[Excerpted records]:
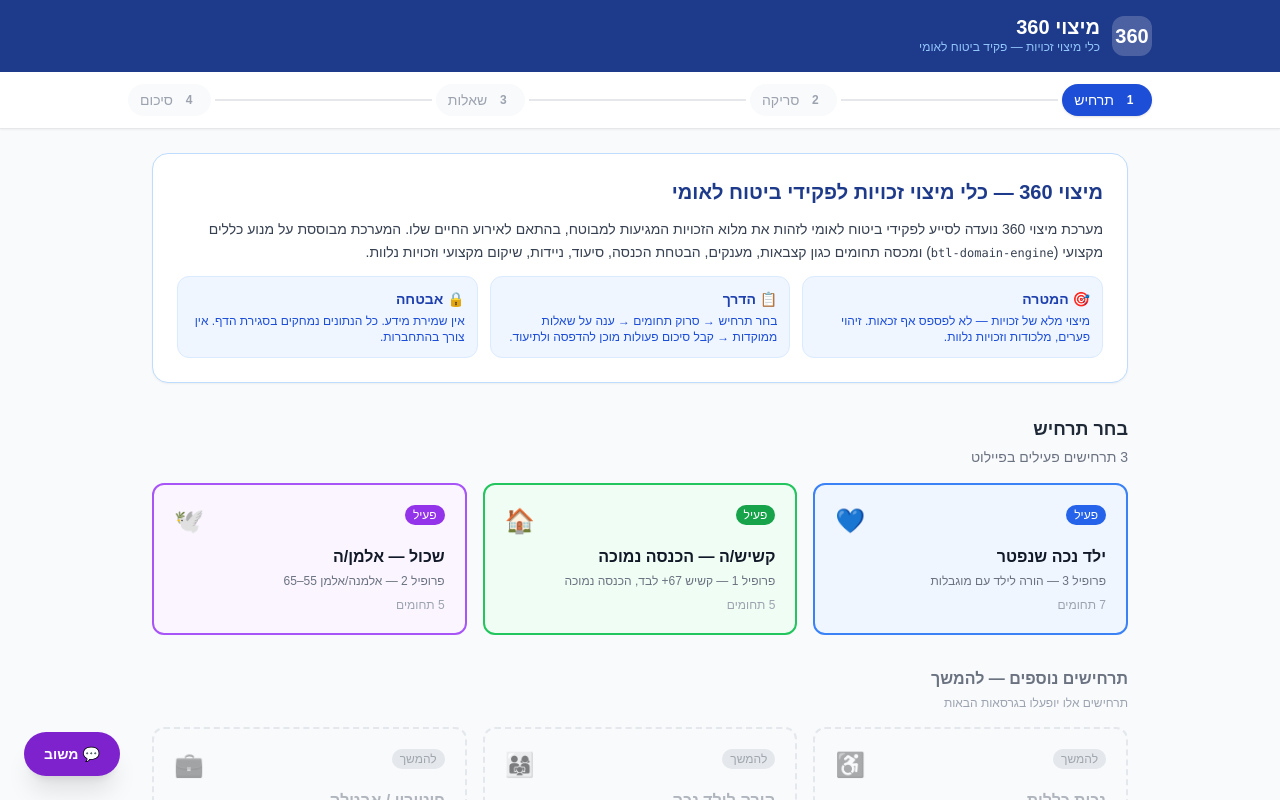
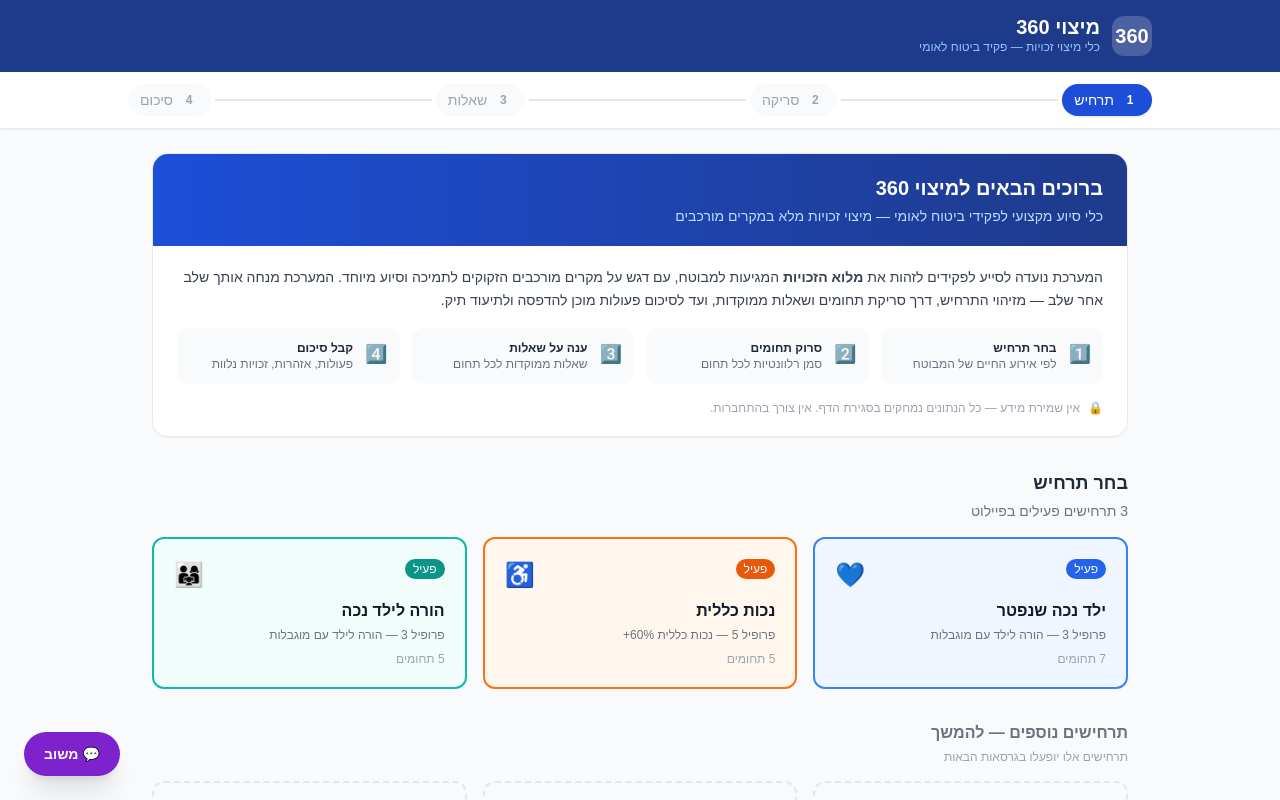
Before and after one commit to AVI1840/mitzui-360-, a React (Vite) app: page / in a window 1280 px wide. Shown: the top 800 px of the page. Built offline with nearby package versions, Linux system fonts and the light colour scheme; the HTML template or start-up script is replaced by a standard one.

Commit message:
fix: correct pilot scenarios (ddc+hc+gd), redesign intro section

```diff
--- a/src/App.tsx
+++ b/src/App.tsx
@@ -258,7 +258,7 @@ const SCENARIOS: Scenario[] = [
     name: 'קשיש/ה — הכנסה נמוכה',
     icon: '🏠',
     profile: 'פרופיל 1 — קשיש 67+ לבד, הכנסה נמוכה',
-    active: true,
+    active: false,
     color: 'green',
     domains: [
       {
@@ -375,7 +375,7 @@ const SCENARIOS: Scenario[] = [
     name: 'שכול — אלמן/ה',
     icon: '🕊️',
     profile: 'פרופיל 2 — אלמנה/אלמן 55–65',
-    active: true,
+    active: false,
     color: 'purple',
     domains: [
       {
@@ -464,7 +464,7 @@ const SCENARIOS: Scenario[] = [
     name: 'נכות כללית',
     icon: '♿',
     profile: 'פרופיל 5 — נכות כללית 60%+',
-    active: false,
+    active: true,
     color: 'orange',
     domains: [
       {
@@ -560,7 +560,7 @@ const SCENARIOS: Scenario[] = [
     name: 'הורה לילד נכה',
     icon: '👨‍👩‍👧',
     profile: 'פרופיל 3 — הורה לילד עם מוגבלות',
-    active: false,
+    active: true,
     color: 'teal',
     domains: [
       {
@@ -1255,24 +1255,49 @@ const sa = useCallback((id: string, v: any) => setAns(p => ({ ...p, [id]: v })),
         {step === 0 && (
           <section className="animate-fade-in">
             {/* ── הקדמה מקצועית ── */}
-            <div className="mb-8 bg-white border border-blue-200 rounded-2xl p-6 shadow-sm">
-              <h2 className="text-xl font-bold text-blue-900 mb-3">מיצוי 360 — כלי מיצוי זכויות לפקידי ביטוח לאומי</h2>
-              <p className="text-sm text-gray-700 leading-relaxed mb-3">
-                מערכת מיצוי 360 נועדה לסייע לפקידי ביטוח לאומי לזהות את מלוא הזכויות המגיעות למבוטח, בהתאם לאירוע החיים שלו.
-                המערכת מבוססת על מנוע כללים מקצועי (<span className="font-mono text-xs">btl-domain-engine</span>) ומכסה תחומים כגון קצבאות, מענקים, הבטחת הכנסה, סיעוד, ניידות, שיקום מקצועי וזכויות נלוות.
-              </p>
-              <div className="grid grid-cols-1 sm:grid-cols-3 gap-3 text-sm">
-                <div className="bg-blue-50 rounded-xl p-3 border border-blue-100">
-                  <span className="font-bold text-blue-800">🎯 המטרה</span>
-                  <p className="text-xs text-blue-700 mt-1">מיצוי מלא של זכויות — לא לפספס אף זכאות. זיהוי פערים, מלכודות וזכויות נלוות.</p>
+            <div className="mb-8 rounded-2xl overflow-hidden shadow-sm border border-gray-200">
+              <div className="bg-gradient-to-l from-blue-900 to-blue-700 px-6 py-5 text-white">
+                <h2 className="text-xl font-bold mb-1">ברוכים הבאים למיצוי 360</h2>
+                <p className="text-blue-200 text-sm">כלי סיוע מקצועי לפקידי ביטוח לאומי — מיצוי זכויות מלא במקרים מורכבים</p>
+              </div>
+              <div className="bg-white px-6 py-5">
+                <p className="text-sm text-gray-700 leading-relaxed mb-4">
+                  המערכת נועדה לסייע לפקידים לזהות את <strong>מלוא הזכויות</strong> המגיעות למבוטח, עם דגש על מקרים מורכבים הזקוקים לתמיכה וסיוע מיוחד.
+                  המערכת מנחה אותך שלב אחר שלב — מזיהוי התרחיש, דרך סריקת תחומים ושאלות ממוקדות, ועד לסיכום פעולות מוכן להדפסה ולתיעוד תיק.
+                </p>
+                <div className="grid grid-cols-1 sm:grid-cols-4 gap-3">
+                  <div className="flex items-start gap-3 bg-slate-50 rounded-xl p-3">
+                    <span className="text-lg">1️⃣</span>
+                    <div>
+                      <p className="text-xs font-bold text-gray-800">בחר תרחיש</p>
+                      <p className="text-xs text-gray-500">לפי אירוע החיים של המבוטח</p>
+                    </div>
+                  </div>
+                  <div className="flex items-start gap-3 bg-slate-50 rounded-xl p-3">
+                    <span className="text-lg">2️⃣</span>
+                    <div>
+                      <p className="text-xs font-bold text-gray-800">סרוק תחומים</p>
+                      <p className="text-xs text-gray-500">סמן רלוונטיות לכל תחום</p>
+                    </div>
+                  </div>
+                  <div className="flex items-start gap-3 bg-slate-50 rounded-xl p-3">
+                    <span className="text-lg">3️⃣</span>
+                    <div>
+                      <p className="text-xs font-bold text-gray-800">ענה על שאלות</p>
+                      <p className="text-xs text-gray-500">שאלות ממוקדות לכל תחום</p>
+                    </div>
+                  </div>
+                  <div className="flex items-start gap-3 bg-slate-50 rounded-xl p-3">
+                    <span className="text-lg">4️⃣</span>
+                    <div>
+                      <p className="text-xs font-bold text-gray-800">קבל סיכום</p>
+                      <p className="text-xs text-gray-500">פעולות, אזהרות, זכויות נלוות</p>
+                    </div>
+                  </div>
                 </div>
-                <div className="bg-blue-50 rounded-xl p-3 border border-blue-100">
-                  <span className="font-bold text-blue-800">📋 הדרך</span>
-                  <p className="text-xs text-blue-700 mt-1">בחר תרחיש → סרוק תחומים → ענה על שאלות ממוקדות → קבל סיכום פעולות מוכן להדפסה ולתיעוד.</p>
-                </div>
-                <div className="bg-blue-50 rounded-xl p-3 border border-blue-100">
-                  <span className="font-bold text-blue-800">🔒 אבטחה</span>
-                  <p className="text-xs text-blue-700 mt-1">אין שמירת מידע. כל הנתונים נמחקים בסגירת הדף. אין צורך בהתחברות.</p>
+                <div className="mt-4 flex items-center gap-2 text-xs text-gray-400">
+                  <span>🔒</span>
+                  <span>אין שמירת מידע — כל הנתונים נמחקים בסגירת הדף. אין צורך בהתחברות.</span>
                 </div>
               </div>
             </div>
```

[Work required]: Please return every line of the material above that includes "gray".

[Task solution]:
-              <p className="text-sm text-gray-700 leading-relaxed mb-3">
+            <div className="mb-8 rounded-2xl overflow-hidden shadow-sm border border-gray-200">
+                <p className="text-sm text-gray-700 leading-relaxed mb-4">
+                      <p className="text-xs font-bold text-gray-800">בחר תרחיש</p>
+                      <p className="text-xs text-gray-500">לפי אירוע החיים של המבוטח</p>
+                      <p className="text-xs font-bold text-gray-800">סרוק תחומים</p>
+                      <p className="text-xs text-gray-500">סמן רלוונטיות לכל תחום</p>
+                      <p className="text-xs font-bold text-gray-800">ענה על שאלות</p>
+                      <p className="text-xs text-gray-500">שאלות ממוקדות לכל תחום</p>
+                      <p className="text-xs font-bold text-gray-800">קבל סיכום</p>
+                      <p className="text-xs text-gray-500">פעולות, אזהרות, זכויות נלוות</p>
+                <div className="mt-4 flex items-center gap-2 text-xs text-gray-400">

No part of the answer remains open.